But one key contributor – and moreover one that would be comparatively easy to address – is the traffic light system. Dublin came relatively late to traffic lights: in the 1960s there were virtually none, and major junctions were either managed by a Garda (policeman) on point duty, or else not at all. As late as the early 1980s one of the busiest – at O’Connell Bridge – was still controlled in this way.
When traffic lights were introduced, they were totally uncoordinated. You could crawl along a street or road and find that at every intersection the light would be on red, no matter how you drove. Now that Dublin’s traffic lights are computerised and controlled centrally, this has not changed significantly; it is very hard to see any synchronisation of lights.
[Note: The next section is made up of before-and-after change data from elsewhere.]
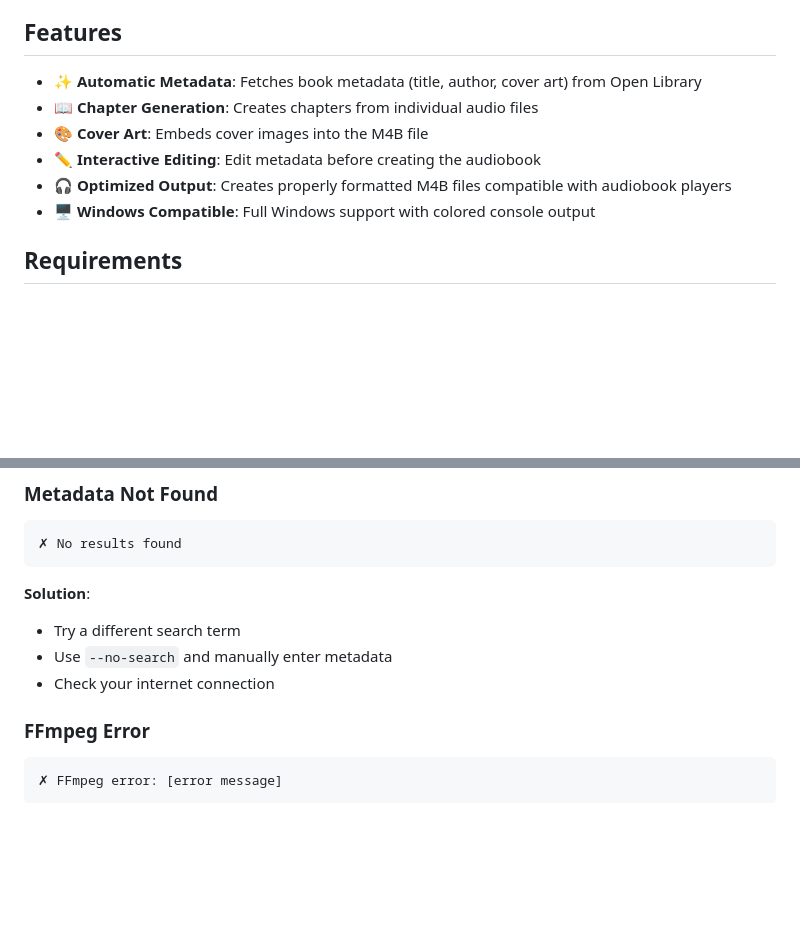
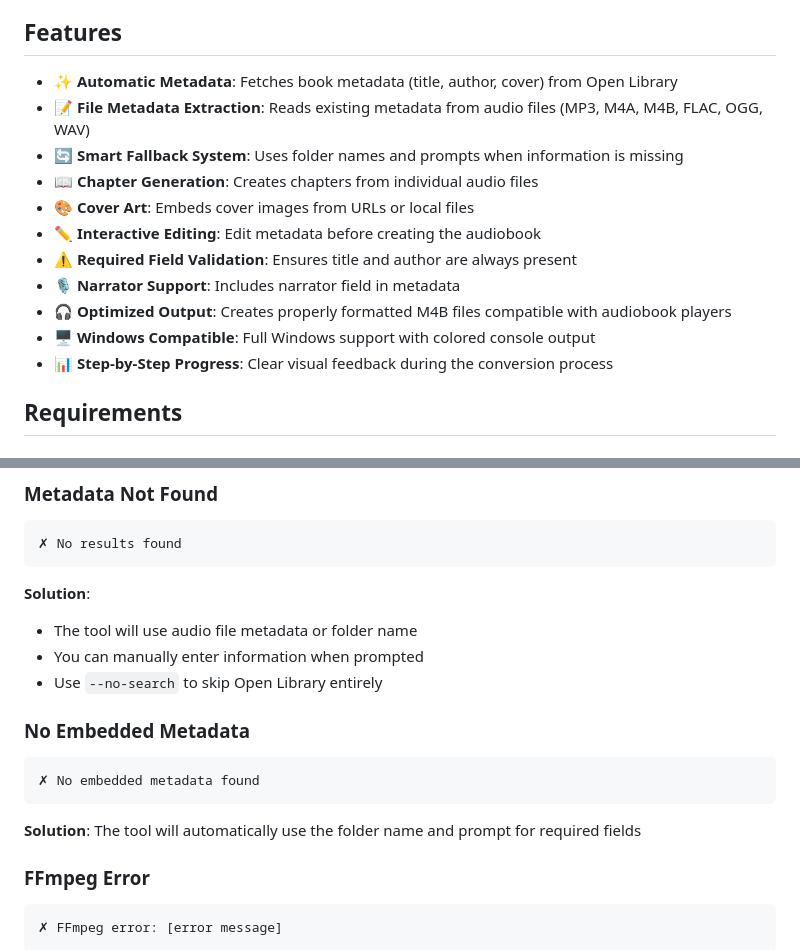
Before and after one commit to DICEsda/Mobile-Application-Development-COURSE, a Markdown page: M4B_CREATOR_README.md, 2 parts joined by grey strips. Rendered like a GitHub page; blank space fills up the shorter version.

````diff
--- a/M4B_CREATOR_README.md
+++ b/M4B_CREATOR_README.md
@@ -4,12 +4,17 @@ A Windows CLI tool for creating M4B audiobook files from MP3/audio files with au
 
 ## Features
 
-- ✨ **Automatic Metadata**: Fetches book metadata (title, author, cover art) from Open Library
+- ✨ **Automatic Metadata**: Fetches book metadata (title, author, cover) from Open Library
+- 📝 **File Metadata Extraction**: Reads existing metadata from audio files (MP3, M4A, M4B, FLAC, OGG, WAV)
+- 🔄 **Smart Fallback System**: Uses folder names and prompts when information is missing
 - 📖 **Chapter Generation**: Creates chapters from individual audio files
-- 🎨 **Cover Art**: Embeds cover images into the M4B file
+- 🎨 **Cover Art**: Embeds cover images from URLs or local files
 - ✏️ **Interactive Editing**: Edit metadata before creating the audiobook
+- ⚠️ **Required Field Validation**: Ensures title and author are always present
+- 🎙️ **Narrator Support**: Includes narrator field in metadata
 - 🎧 **Optimized Output**: Creates properly formatted M4B files compatible with audiobook players
 - 🖥️ **Windows Compatible**: Full Windows support with colored console output
+- 📊 **Step-by-Step Progress**: Clear visual feedback during the conversion process
 
 ## Requirements
 
@@ -190,9 +228,15 @@ Chapters are automatically named from file names:
 ✗ No results found
 ```
 **Solution**:
-- Try a different search term
-- Use `--no-search` and manually enter metadata
-- Check your internet connection
+- The tool will use audio file metadata or folder name
+- You can manually enter information when prompted
+- Use `--no-search` to skip Open Library entirely
+
+### No Embedded Metadata
+```
+✗ No embedded metadata found
+```
+**Solution**: The tool will automatically use the folder name and prompt for required fields
 
 ### FFmpeg Error
 ```
````
Also changed, not shown: other parts of M4B_CREATOR_README.md (+44 -11 lines).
In addition, the settings at some junctions are plain crazy. Let me provide one example. Where the North Circular Road crosses Sherrard Street and Belvedere Road, the light turns green for Lower Sherrard Street once in each cycle, but stays on green for longer than for the other roads; in fact, Lower Sherrard Street is the least important of all those roads crossing here, as it is essentially a cul-de-sac and usually has no traffic waiting to exit at all. In the meantime, while the lights are on green for them in the hope that someone may come, the much busier North Circular Road and Belvedere Road are kept waiting with significant traffic build-up. I mention this example because it is all too typical.
Furthermore, Dublin is the only city I know that has pedestrian lights that turn red, amber and green. This means that the cycle of a pedestrian light is long, and as they are also almost never synchronised with nearby traffic lights, the disruption they cause is huge. And then there is the oddity of the filter lights – there are far too few of them, and where they exist they are often hugely confusing as they are often placed directly below the (normal) green lights, so that when only the filter light is on green and the red light is on, the traffic light appears to be giving the motorist a choice between red and green.
Dublin traffic problems will not be solved overnight. But there are some things that could be improved relatively easily, and traffic lights are amongst these.